• **Available data**
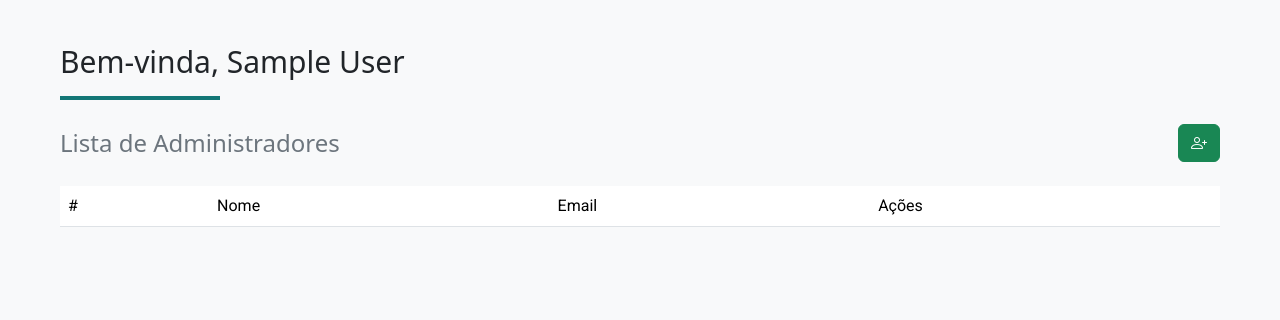
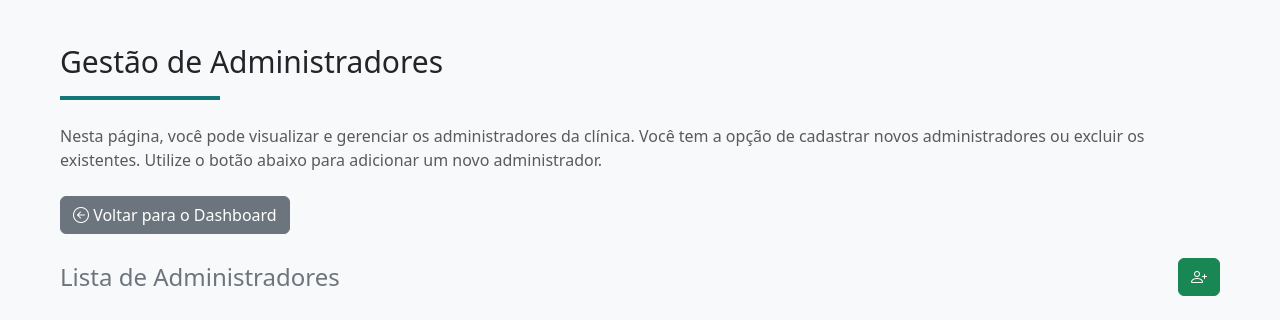
Before and after one commit to thigodev/VittaClinic, a PHP site: page /clinic_management/views/adminMasterView.php in a window 1280 px wide. Shown: the part 82-402 px from the top of the page. Run offline with PHP 8.4, Linux system fonts and the light colour scheme; the visitor is signed in with stand-in values (Sample User, id 1); data comes from the database, SQL or seed files in the repository; lists and menus that the app fills with data are empty.

Commit message:
melhoria tela admin

```diff
--- a/clinic_management/views/adminMasterView.php
+++ b/clinic_management/views/adminMasterView.php
@@ -27,7 +27,7 @@ $admins = $adminPadrao->getAll($clinicaId);
   <link href="https://cdn.jsdelivr.net/npm/bootstrap@5.3.0-alpha1/dist/css/bootstrap.min.css" rel="stylesheet">
   <link href="https://cdn.jsdelivr.net/npm/bootstrap-icons/font/bootstrap-icons.css" rel="stylesheet">
 
-  <title>Clinica Dashboard</title>
+  <title>Gestão de Administradores - Dashboard</title>
   <link rel="stylesheet" href="/clinic_management/public/styles/admin_master/admin_master.css">
 </head>
 
@@ -40,19 +40,23 @@ $admins = $adminPadrao->getAll($clinicaId);
   </header>
 
   <div class="container my-4">
-    <h1 class="wellcome-title h3  mb-4"><?php echo htmlspecialchars("Bem-vinda, {$clinicName}"); ?></h1>
+    <h1 class="wellcome-title h3 mb-4"><?php echo htmlspecialchars("Gestão de Administradores"); ?></h1>
+    <p class="text-muted mb-4">Nesta página, você pode visualizar e gerenciar os administradores da clínica. Você tem a
+      opção de cadastrar novos administradores ou excluir os existentes. Utilize o botão abaixo para adicionar um novo
+      administrador.</p>
 
-    <!-- Título e Botão Cadastrar Administrador -->
+    <a href="dashboard.php" class="btn btn-secondary mb-4">
+      <i class="bi bi-arrow-left-circle"></i> Voltar para o Dashboard
+    </a>
+
     <div class="d-flex justify-content-between align-items-center mb-4">
       <h3 class="h4 mb-0 text-secondary">Lista de Administradores</h3>
-      <!-- Botão Cadastrar Administrador -->
       <button class="btn btn-success" data-bs-toggle="modal" data-bs-target="#modalCadastrarAdmin"
         aria-label="Cadastrar Administrador">
         <i class="bi bi-person-plus" alt="Ícone de adicionar administrador"></i>
       </button>
     </div>
 
-    <!-- Tabela de Administradores -->
     <table class="table table-striped table-hover">
       <thead>
         <tr>
@@ -62,7 +66,6 @@ $admins = $adminPadrao->getAll($clinicaId);
           <th>Ações</th>
         </tr>
       </thead>
-      <tbody>
       <tbody>
         <?php foreach ($admins as $admin): ?>
           <tr>
@@ -81,8 +84,6 @@ $admins = $adminPadrao->getAll($clinicaId);
             </td>
           </tr>
         <?php endforeach; ?>
-      </tbody>
-
       </tbody>
     </table>
   </div>
```
Also changed, not shown: clinic_management/views/dashboard.php (+1 -9 lines).
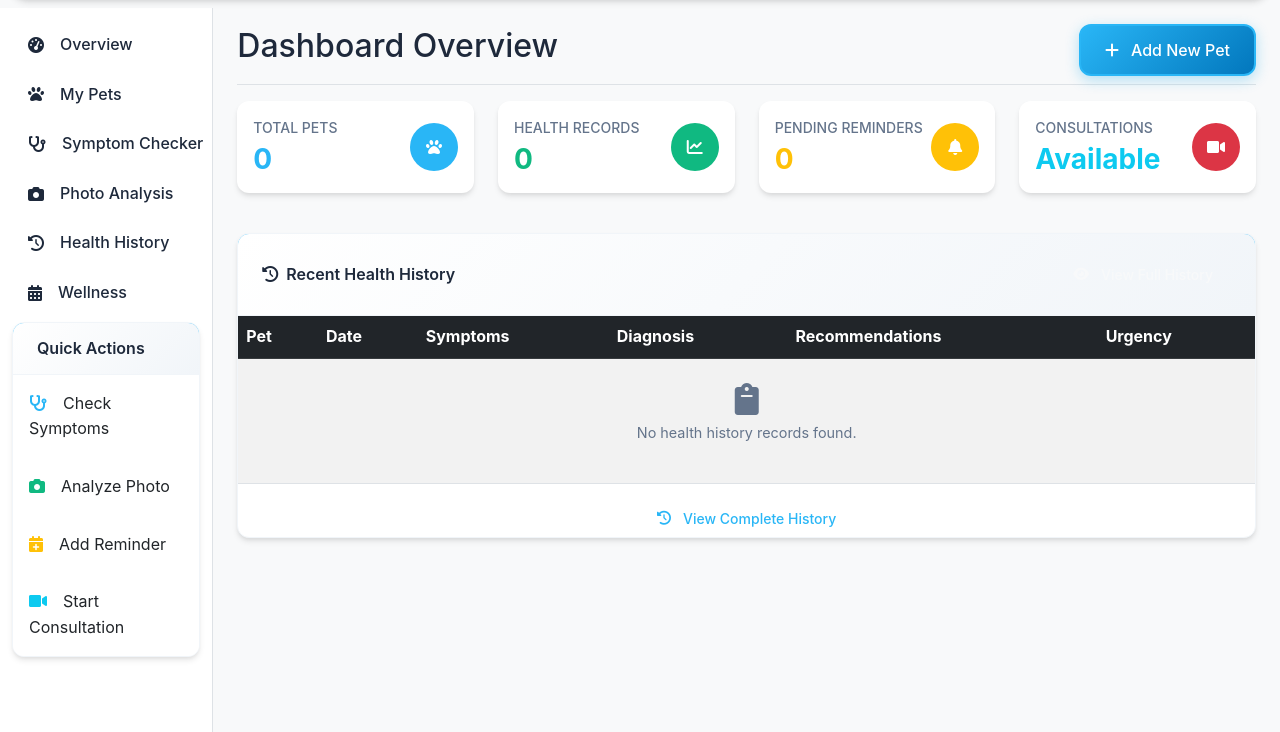
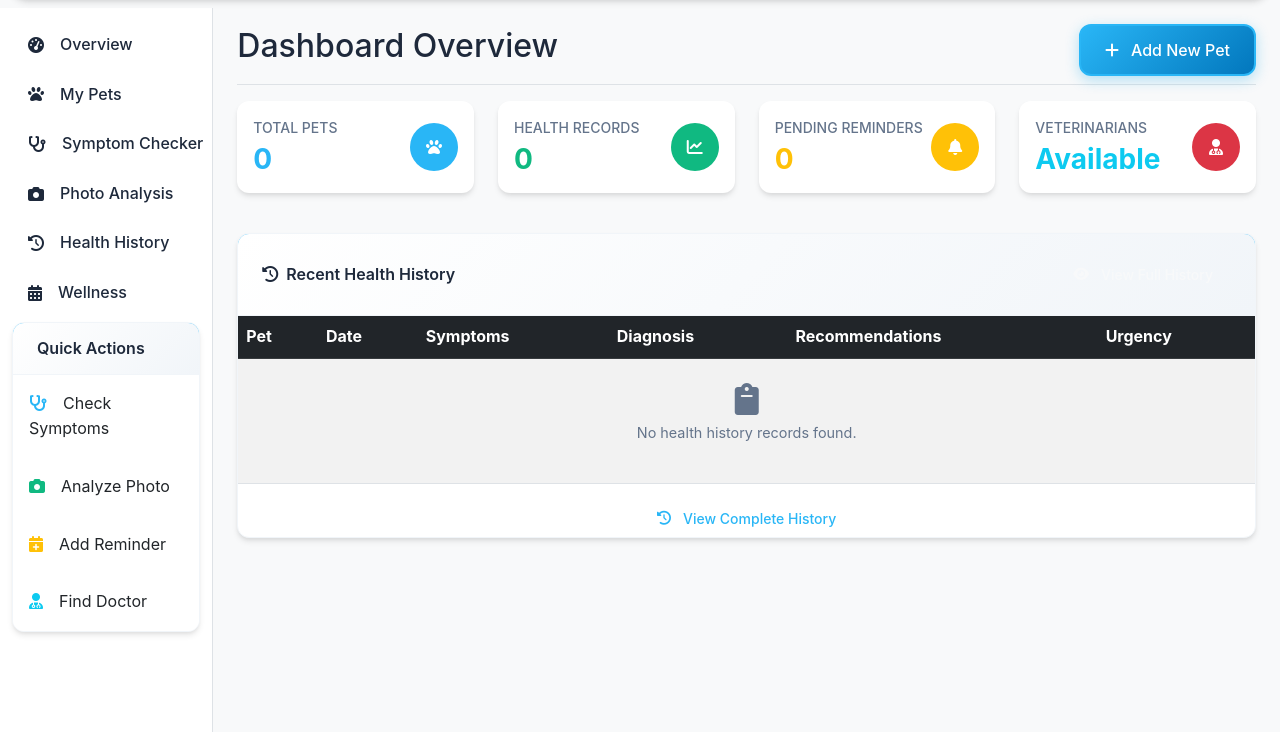
Before and after one commit to kashisharora-14/VetTrack-AI, a Flask app: template myproject3/templates/dashboard.html in a window 1280 px wide. Shown: the part 102-834 px from the top of the page. Run offline with Flask 3, Linux system fonts and the light colour scheme; the template is opened without the code that fills it, so the values that code supplies are empty; some libraries are stand-ins or nearby versions.

Commit message:
Update consultation flow to prioritize finding doctors
Modify icons and button text in consultation and dashboard templates to emphasize finding a doctor before starting a consultation.

Replit-Commit-Author: Agent
Replit-Commit-Session-Id: 8e9cdeb8-fade-4821-aac7-415c31167abf
Replit-Commit-Checkpoint-Type: full_checkpoint
Replit-Commit-Event-Id: be4e3498-7780-43ff-b261-1948ce63376e
Replit-Commit-Screenshot-Url: https://storage.googleapis.com/screenshot-production-us-central1/22b07d30-a292-4cba-ac68-769ea147df40/8e9cdeb8-fade-4821-aac7-415c31167abf/DPzkwc6
Replit-Helium-Checkpoint-Created: true

```diff
--- a/myproject3/templates/consultation.html
+++ b/myproject3/templates/consultation.html
@@ -75,7 +75,7 @@
                                 <div class="card-header bg-success text-white">
                                     <div class="d-flex justify-content-between align-items-center">
                                         <h5 class="mb-0">
-                                            <i class="fas fa-video me-2"></i>Consultation with <span id="activeVetName">Veterinarian</span>
+                                            <i class="fas fa-user-md me-2"></i>Consultation with <span id="activeVetName">Veterinarian</span>
                                         </h5>
                                         <div class="d-flex align-items-center">
                                             <div class="consultation-timer">
@@ -337,7 +337,7 @@
                                 <i class="fas fa-map-marker-alt me-2"></i>${vet.address}
                             </div>
                             <button class="btn btn-primary mt-auto rounded-pill btn-sm" onclick="startVetConsultation('${vet.name.replace(/'/g, "\\'")}')">
-                                <i class="fas fa-video me-1"></i>Connect Now
+                                <i class="fas fa-user-md me-1"></i>Consult Now
                             </button>
                         </div>
                     </div>
--- a/myproject3/templates/dashboard.html
+++ b/myproject3/templates/dashboard.html
@@ -112,7 +112,7 @@
                                 </a>
                                 <button class="list-group-item list-group-item-action border-0 py-3"
                                     onclick="startConsultation()">
-                                    <i class="fas fa-video me-3 text-info"></i>Start Consultation
+                                    <i class="fas fa-user-md me-3 text-info"></i>Find Doctor
                                 </button>
                             </div>
                         </div>
@@ -198,13 +198,13 @@
                                 <div class="card-body p-3">
                                     <div class="d-flex align-items-center justify-content-between">
                                         <div>
-                                            <div class="text-muted small fw-medium text-uppercase mb-1">Consultations
+                                            <div class="text-muted small fw-medium text-uppercase mb-1">Veterinarians
                                             </div>
                                             <div class="h3 mb-0 fw-bold text-info">Available</div>
                                         </div>
                                         <div class="bg-danger text-white rounded-circle d-flex align-items-center justify-content-center"
                                             style="width: 48px; height: 48px;">
-                                            <i class="fa-solid fa-video"></i>
+                                            <i class="fa-solid fa-user-md"></i>
                                         </div>
 
                                     </div>
@@ -817,7 +817,7 @@
                         ${pet.medical_notes ? `<p class="card-text text-muted"><small>${pet.medical_notes}</small></p>` : ''}
                         <div class="btn-group w-100">
                             <a href="/consultation/${pet.id}" class="btn btn-primary btn-sm">
-                                <i class="fas fa-video me-1"></i>Consult
+                                <i class="fas fa-user-md me-1"></i>Find Doctor
                             </a>
                             <a href="/history?pet_id=${pet.id}" class="btn btn-outline-primary btn-sm">
                                 <i class="fas fa-history me-1"></i>History
```
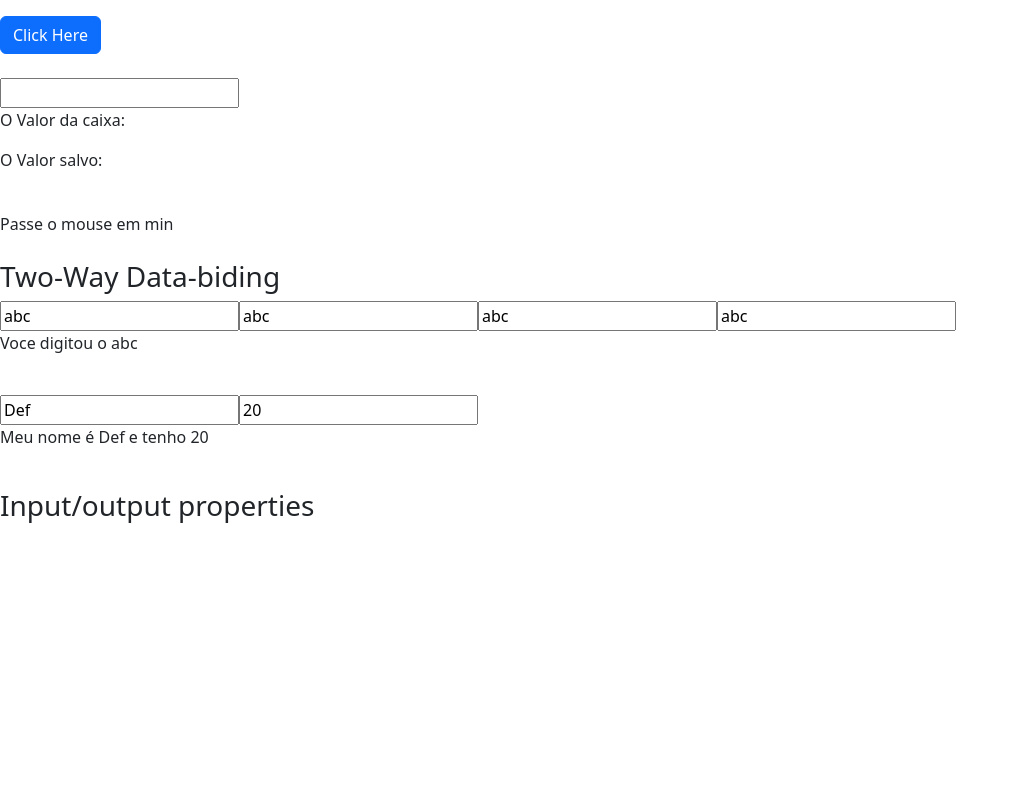
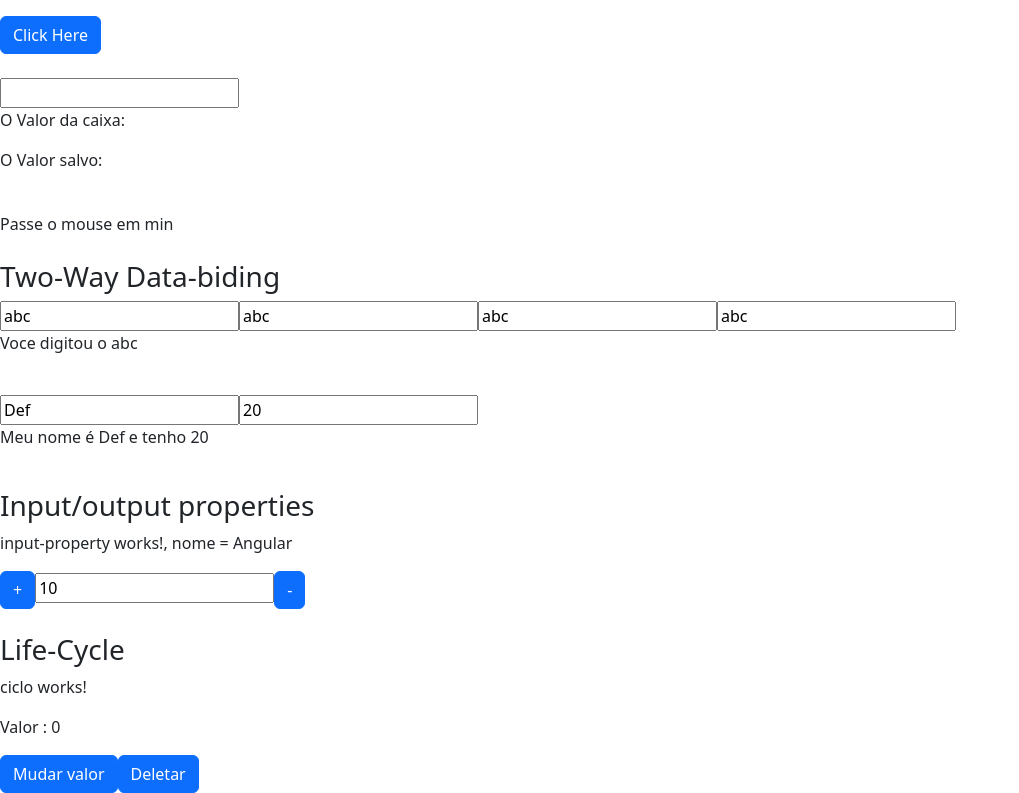
Before and after one commit to renanmello/angularstudy, an Angular app: page / in a window 1280 px wide. Shown: the part 1677-2470 px from the top of the page, without its empty margins (0-1019 px from the left). Before the commit the page ends 2208 px from the top, so only its background shows below. Built offline with nearby package versions, Linux system fonts and the light colour scheme.

Commit message:
input-output properties modules add

```diff
--- a/src/app/app.module.ts
+++ b/src/app/app.module.ts
@@ -8,13 +8,17 @@
 import { FormsModule } from '@angular/forms';
 import { CursoModule } from './curso/curso.module';
 import { DataBidingComponent } from './data-biding/data-biding.component';
+import { InputPropertyComponent } from './input-property/input-property.component';
+import { CicloComponent } from './ciclo/ciclo.component';
 
 
 @NgModule({
   declarations: [
     AppComponent,
     MeuPrimeiroComponent,
-    DataBidingComponent
+    DataBidingComponent,
+    InputPropertyComponent,
+    CicloComponent
   ],
   imports: [
     BrowserModule,
--- /dev/null
+++ b/src/app/ciclo/ciclo.component.html
@@ -0,0 +1,2 @@
+<p>ciclo works!</p>
+<p>Valor : {{valorInicial}}</p>
--- /dev/null
+++ b/src/app/ciclo/ciclo.component.ts
@@ -0,0 +1,49 @@
+import { AfterContentChecked, AfterContentInit, AfterViewChecked, AfterViewInit, Component, DoCheck, Input, OnChanges, OnDestroy, OnInit, SimpleChanges } from '@angular/core';
+
+@Component({
+  selector: 'app-ciclo',
+  templateUrl: './ciclo.component.html',
+  styleUrl: './ciclo.component.css'
+})
+export class CicloComponent implements OnInit, OnChanges, DoCheck, OnDestroy, AfterContentInit, AfterContentChecked,
+ AfterViewInit, AfterViewChecked{
+
+  @Input() valorInicial:number = 10;
+  constructor(){
+    this.log("construtor");
+  }
+
+  ngOnInit(): void {
+    this.log("OnInit");
+
+  }
+  ngOnChanges(changes: SimpleChanges): void {
+    this.log("Onchanges");
+  }
+
+  ngOnDestroy(): void {
+    this.log("Destroy");
+  }
+
+  ngAfterViewInit(): void {
+      this.log("afterViewinit");
+  }
+  ngAfterContentInit(): void {
+      this.log("AfterContentInit")
+  }
+  ngAfterContentChecked(): void {
+      this.log("fterContentChecked");
+  }
+
+  ngAfterViewChecked(): void {
+      this.log("AfterViewChecked")
+  }
+  ngDoCheck(){
+    this.log("Oncheck");
+  }
+
+  private log(hook:string){
+    console.log(hook);
+  }
+
+}
--- a/src/app/data-biding/data-biding.component.html
+++ b/src/app/data-biding/data-biding.component.html
@@ -141,6 +141,18 @@
   <section class="input-output-properties">
     <article>
     <h3> Input/output properties </h3>
+    <app-input-property [nome]="nomeCurso"></app-input-property>
     </article>
   </section>
 </div>
+<br>
+<div>
+  <section class="ciclo">
+    <article>
+    <h3> Life-Cycle </h3>
+    <app-ciclo [valorInicial]="valor" *ngIf="!deletar"></app-ciclo>
+    <button class="btn btn-primary" (click)="mudarValor()" >Mudar valor</button>
+    <button class="btn btn-primary" (click)="destruirCiclo()">Deletar</button>
+    </article>
+  </section>
+</div>
--- a/src/app/data-biding/data-biding.component.ts
+++ b/src/app/data-biding/data-biding.component.ts
@@ -11,6 +11,12 @@
   urlImagem2:string = 'http://lorempixel.com.br/500/400/?2';
   valorAtual = "";
   valorSalvo = "";
+  nomeCurso: string = 'Angular';
+  valor = 0;
+  deletar: boolean = false;
+
+
+
   isMouseOver:boolean = false;
   nome:string = "abc"
   pessoa = {
@@ -36,4 +42,11 @@
     this.isMouseOver = !this.isMouseOver;
   }
 
+  mudarValor(){
+    this.valor++;
+  }
+  destruirCiclo(){
+    this.deletar = true;
+  }
+
 }
--- /dev/null
+++ b/src/app/input-property/input-property.component.html
@@ -0,0 +1,4 @@
+<p>input-property works!, nome = {{nome}}</p>
+<button class="btn btn-primary" (click)="incrementa()">+</button>
+<input type="text" [value]="valor" readonly #campoInput>
+<button class="btn btn-primary" (click)="decrementa()">-</button>
--- /dev/null
+++ b/src/app/input-property/input-property.component.ts
@@ -0,0 +1,20 @@
+import { Component, Input, ViewChild} from '@angular/core';
+
+@Component({
+  selector: 'app-input-property',
+  templateUrl: './input-property.component.html',
+  styleUrl: './input-property.component.css'
+})
+export class InputPropertyComponent {
+  @ViewChild('campoInput', {static: true}) campoValorInput!: HTMLElement;
+
+  @Input() nome:string = '';
+  valor: number = 10;
+  incrementa(){
+   console.log(this.campoValorInput);
+   this.valor ++;
+  }
+  decrementa(){
+    this.valor --;
+  }
+}
```
Also changed, not shown: src/app/ciclo/ciclo.component.css (added), src/app/input-property/input-property.component.css (added), 2 other files (tests, documents, lock files or other folders).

• **What is being asked**
All lines above that contain "Also" are required in the answer.

• **Exercise response**
Also changed, not shown: clinic_management/views/dashboard.php (+1 -9 lines).
Also changed, not shown: src/app/ciclo/ciclo.component.css (added), src/app/input-property/input-property.component.css (added), 2 other files (tests, documents, lock files or other folders).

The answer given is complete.